TASK BRIEF: Wherever a line in the records contains the word "html", return that line.

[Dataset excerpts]
==================================================

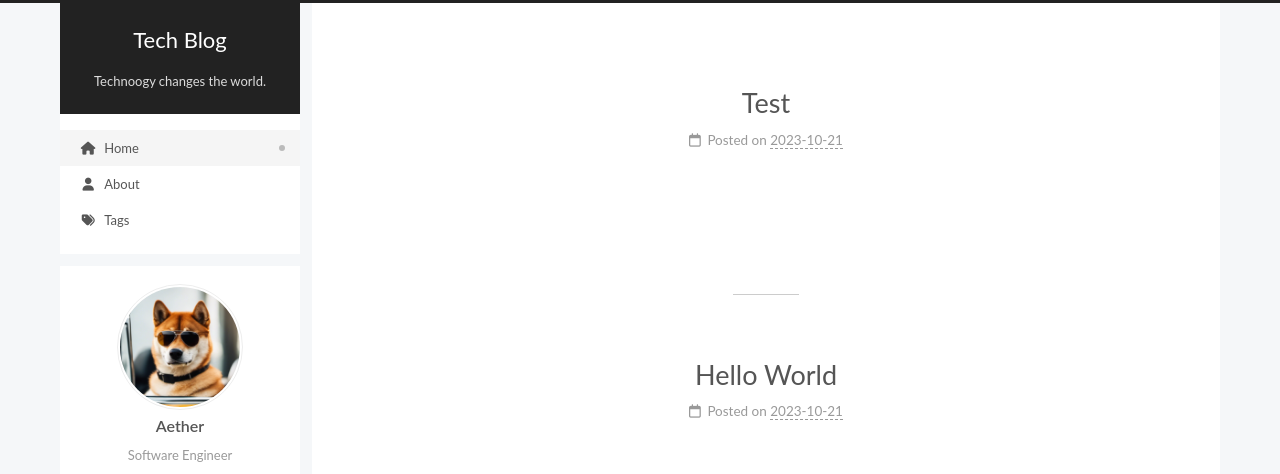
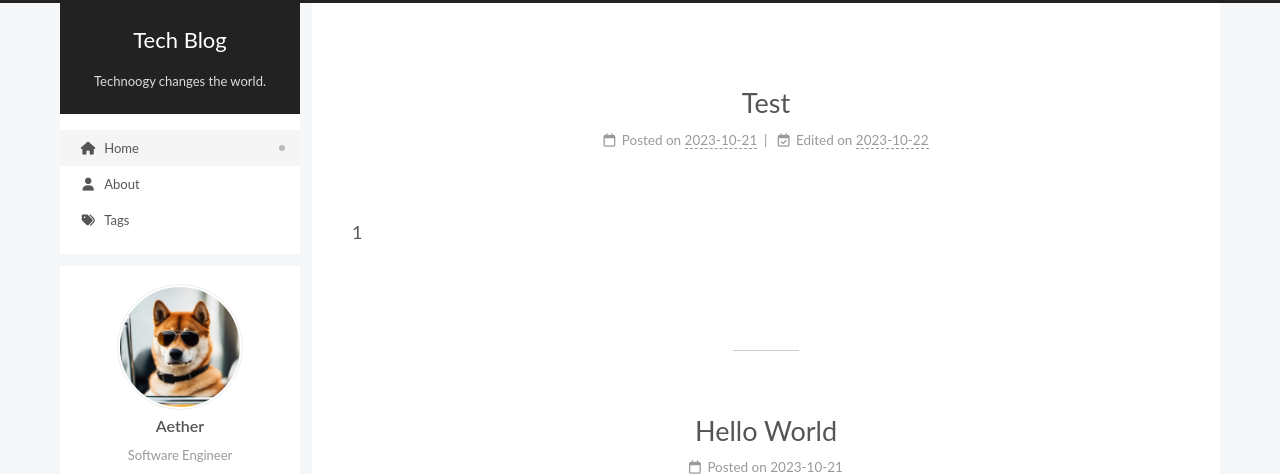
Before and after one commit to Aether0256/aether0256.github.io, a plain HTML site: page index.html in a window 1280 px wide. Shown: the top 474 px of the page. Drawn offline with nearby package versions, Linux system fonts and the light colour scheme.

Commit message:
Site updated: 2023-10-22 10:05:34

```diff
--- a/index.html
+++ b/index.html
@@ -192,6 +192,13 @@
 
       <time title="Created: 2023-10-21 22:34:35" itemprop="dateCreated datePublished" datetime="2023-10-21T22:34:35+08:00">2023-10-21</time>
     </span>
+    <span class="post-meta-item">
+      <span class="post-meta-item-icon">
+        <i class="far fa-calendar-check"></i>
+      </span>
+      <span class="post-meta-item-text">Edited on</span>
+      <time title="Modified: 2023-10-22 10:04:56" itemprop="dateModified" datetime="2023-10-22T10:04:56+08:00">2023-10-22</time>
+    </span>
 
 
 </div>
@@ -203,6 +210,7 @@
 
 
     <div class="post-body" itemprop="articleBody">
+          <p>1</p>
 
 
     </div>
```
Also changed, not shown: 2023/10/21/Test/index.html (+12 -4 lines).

==================================================

SOLUTION:
Before and after one commit to Aether0256/aether0256.github.io, a plain HTML site: page index.html in a window 1280 px wide. Shown: the top 474 px of the page. Drawn offline with nearby package versions, Linux system fonts and the light colour scheme.
--- a/index.html
+++ b/index.html
Also changed, not shown: 2023/10/21/Test/index.html (+12 -4 lines).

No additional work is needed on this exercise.